“With Malte Laurids Brigge, in the form he had chosen of heterogeneous and disconnected passages in a notebook, he had gone to another extreme, with an esoteric composition as difficult for the reader to follow in its allusiveness as that of Joyce would be—an anti-novel before its time.”
Ulysses, to Markson, was something special. It’s not that books like Malte Laurids Brigge weren’t novels worthy of praise, but more that, to him, nothing seemed comparable to Joyce’s masterpiece, which he maintained was the only fiction book that in his old age he felt compelled to continue to re-read.
As Markson explained in a 1996 interview with Alexander Laurence:
“I don’t read fiction anymore because it bores me. It’s like that line in Paul Valery that’s quoted in Reader’s Block: ‘He couldn’t write a novel because he couldn’t put down ‘The Marquis went out at five.” The minute I read ‘Joe walked across the street to say hello to Charlie’ I’m bored. Books that I loved, I can’t get into again. Sometimes it’s 30 or 40 years later. So I said let me see with Ulysses, it’s about time. Then I read it once and cursed about how much I didn’t get, or didn’t understand, and had to look up words, and then I read it a second time and felt I had mastered it. I was exchanging letters with Gilbert Sorrentino and we were asking each other ‘I wonder what Joyce meant by this’ or ‘I can’t solve this.’ I have a shelf and a half of Joyce scholarship, and I read most of it over the years, and the stuff that Sorrentino and I were asking each other weren’t solved there either. I have to say that Ulysses holds up: it’s a great book. Joyce does everything. I love the complexities. I don’t want to make a bad joke but anyone can write Crime and Punishment.”

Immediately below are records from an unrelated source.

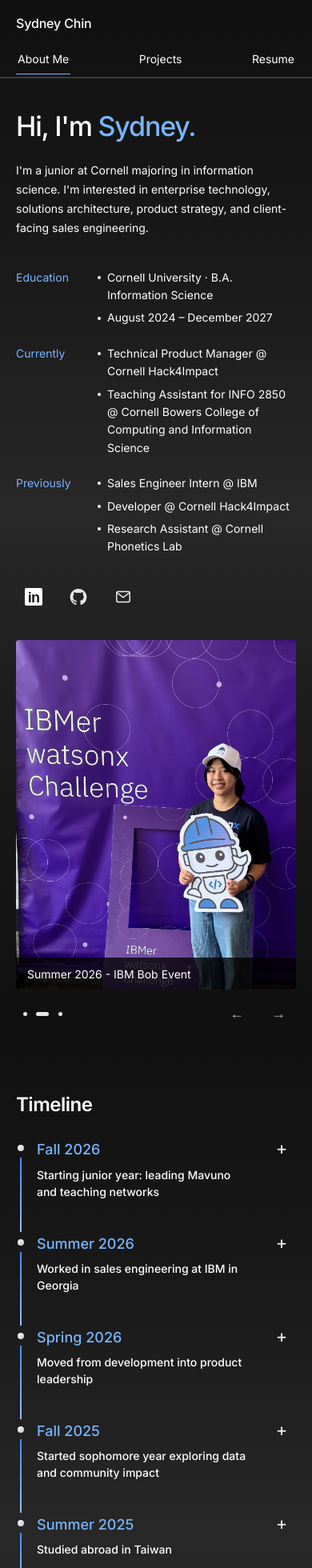
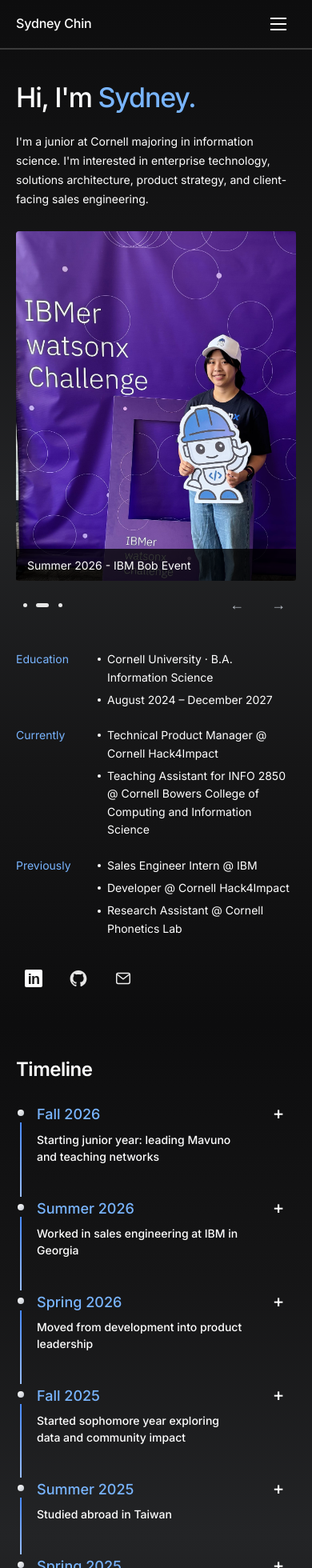
Before and after one commit to nysdey/personal-website, a Next.js app: page / in a window 390 px wide. Shown: the top 1960 px of the page at 80% size. Built offline with nearby package versions, Linux system fonts and the light colour scheme.

Commit message:
fixed mobile view

```diff
--- a/app/globals.css
+++ b/app/globals.css
@@ -620,3 +620,49 @@ h1, .hero h1, .collection-hero h1 { font-weight: 500; }
 .project-info { align-self: start; padding: 0; }
 .project-card > .project-media, .project-card > .project-carousel, .project-card > .project-video { margin: 0; }
 @media (max-width: 700px) { .project-card { gap: 24px; } }
+
+.mobile-menu-toggle { display: none; }
+.story-chapter .timeline-heading { margin: 0 0 10px; padding: 0; }
+.timeline-entry-toggle { display: flex; justify-content: space-between; align-items: flex-start; gap: 20px; width: 100%; min-height: 44px; padding: 0; border: 0; background: transparent; color: #fff; cursor: pointer; text-align: left; }
+.timeline-entry-copy { display: flex; flex-direction: column; gap: 8px; }
+.timeline-entry-date { font-size: var(--text-item); color: var(--accent-action); font-weight: 500; line-height: 1.4; }
+.timeline-entry-title { font-size: var(--text-label); line-height: 1.5; font-weight: 500; }
+.timeline-entry-toggle .timeline-symbol { width: 44px; flex-shrink: 0; text-align: center; }
+.timeline-entry-toggle:hover .timeline-entry-title { color: var(--accent-action); }
+@media (max-width: 600px) {
+  .hero { row-gap: 0; }
+  .hero-intro { display: contents; }
+  .hero-intro > h1 { order: 0; }
+  .hero-intro > p { order: 1; margin-top: 24px; }
+  .hero > .photo-carousel { order: 2; margin-top: 28px; }
+  .hero-intro > .quick-facts { order: 3; width: 100%; margin-top: 24px; }
+  .hero-intro > .social-links { order: 4; }
+  .site-header { min-height: 62px; height: 62px; flex-wrap: nowrap; padding-top: 0; }
+  .mobile-menu-toggle { display: flex; margin-left: auto; width: 44px; height: 44px; border: 0; background: transparent; flex-direction: column; align-items: center; justify-content: center; gap: 5px; cursor: pointer; }
+  .mobile-menu-toggle span { width: 20px; height: 2px; background: #fff; }
+  .nav { display: none; }
+  .nav.open { display: flex; position: absolute; left: 0; right: 0; top: 62px; width: auto; flex-direction: column; gap: 0; padding: 12px 20px; background: #181818; border-bottom: 1px solid var(--line); }
+  .nav.open .nav-item { text-align: left; min-height: 48px; }
+}
+
+/* Dark graphite with a restrained silver reflection. */
+body { background: repeating-linear-gradient(180deg, #0b0b0c 0px, #121213 340px, #202022 550px, #2c2d2f 640px, #202022 730px, #121213 960px, #0b0b0c 1280px); background-attachment: scroll; }
+
+/* Reflections follow section boundaries instead of fixed page intervals. */
+body { background: #101011; }
+.experience-section, .toolkit-section, footer { position: relative; isolation: isolate; }
+.experience-section::before, .toolkit-section::before, footer::before {
+  content: "";
+  position: absolute;
+  z-index: -1;
+  pointer-events: none;
+  top: -64px;
+  left: 50%;
+  transform: translateX(-50%);
+  width: 100vw;
+  height: 128px;
+  background: linear-gradient(180deg, transparent 0%, rgba(144,148,156,.035) 25%, rgba(171,175,183,.14) 50%, rgba(144,148,156,.035) 75%, transparent 100%);
+}
+
+.experience-section::before, .toolkit-section::before, footer::before { display: none; }
+body { background: repeating-linear-gradient(180deg, #0d0d0e 0px, #151516 320px, #232426 640px, #151516 960px, #0d0d0e 1280px); background-attachment: scroll; }
--- a/app/page.tsx
+++ b/app/page.tsx
@@ -215,8 +215,10 @@ function Arrow() {
 
 export default function Home() {
   const [active, setActive] = useState<Tab>("About Me");
+  const [menuOpen, setMenuOpen] = useState(false);
   const selectTab = (tab: Tab) => {
     setActive(tab);
+    setMenuOpen(false);
     window.scrollTo({ top: 0, behavior: "smooth" });
   };
 
@@ -226,7 +228,8 @@ export default function Home() {
         <button className="wordmark" onClick={() => selectTab("About Me")} aria-label="Sydney Chin — About Me">
           <span className="name">Sydney Chin</span>
         </button>
-        <nav className="nav" aria-label="Primary navigation">
+        <button className="mobile-menu-toggle" aria-label={menuOpen ? "Close navigation" : "Open navigation"} aria-expanded={menuOpen} aria-controls="primary-nav" onClick={() => setMenuOpen((open) => !open)}><span /><span /><span /></button>
+        <nav id="primary-nav" className={menuOpen ? "nav open" : "nav"} aria-label="Primary navigation" onKeyDown={(event) => { if (event.key === "Escape") { setMenuOpen(false); document.querySelector<HTMLButtonElement>(".mobile-menu-toggle")?.focus(); } }}>
           {tabs.map((tab) => (
             <button
               key={tab}
@@ -346,14 +349,14 @@ function About() {
         <ol className="story-timeline">
           {[...chapters].reverse().map((chapter) => (
             <li className="story-chapter" key={chapter.term}>
-              <h3 className="story-date"><span className="story-season">{chapter.season.replace(" · Now", "")}</span></h3>
-              <h4 className="story-title">{chapter.title}</h4>
               <span className={expandedChapters.includes(chapter.term) ? "timeline-marker expanded" : "timeline-marker"} aria-hidden="true" />
-              <button className="timeline-toggle" aria-label={`${expandedChapters.includes(chapter.term) ? "Hide" : "Show"} details for ${chapter.term}`}
-                aria-expanded={expandedChapters.includes(chapter.term)}
-                onClick={() => setExpandedChapters((current) => current.includes(chapter.term) ? current.filter((term) => term !== chapter.term) : [...current, chapter.term])}>
-                <span className="timeline-symbol" aria-hidden="true">{expandedChapters.includes(chapter.term) ? "−" : "+"}</span>
-              </button>
+              <h3 className="timeline-heading">
+                <button className="timeline-entry-toggle" aria-expanded={expandedChapters.includes(chapter.term)}
+                  onClick={() => setExpandedChapters((current) => current.includes(chapter.term) ? current.filter((term) => term !== chapter.term) : [...current, chapter.term])}>
+                  <span className="timeline-entry-copy"><span className="timeline-entry-date">{chapter.season.replace(" · Now", "")}</span><span className="timeline-entry-title">{chapter.title}</span></span>
+                  <span className="timeline-symbol" aria-hidden="true">{expandedChapters.includes(chapter.term) ? "−" : "+"}</span>
+                </button>
+              </h3>
               <div hidden={!expandedChapters.includes(chapter.term)}>
                 <p>{chapter.story}</p>
                 <div className="chapter-details">
```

Ulysses, to Markson, was the book that earned its re-readings by continually rewarding the re-reader by re-puzzling him, by making him look at things in a new light, by always offering some new view or some new mystery—by allowing language to be something magical, something more. In Ulysses, Joyce is not so much a writer, more an acrobat, performing difficult tricks in language, and somehow pulling each off brilliantly.
What Markson seemed to love about Ulysses is that it is “alive with the pleasures of language.”
(A line Jonathan Yardley actually wrote of Markson’s Springer’s Progress.)
It’s not that Markson doesn’t respect Malte Laurids Brigge when he writes “oh bullshit” in the margins, but that, to him, saying that Rilke’s book is “as difficult for the reader to follow in its allusiveness as that of Joyce would be” warrants some major marginal skepticism.
“I can always reread Ulysses. In fact I went through it twice, consecutively, just a few years ago. But hell, that’s not like reading a novel, it’s more like reading the King James Bible. Or Shakespeare. You’re at it for the language.”
(From his Bookslut interview.)
Alive with the pleasures of language.
David Markson’s copy of A Ringing Glass: The Life of Rainer Maria Rilke by Donald Prater is owned by John Harrison. The above scan is used with his permission. Copyright © John Harrison.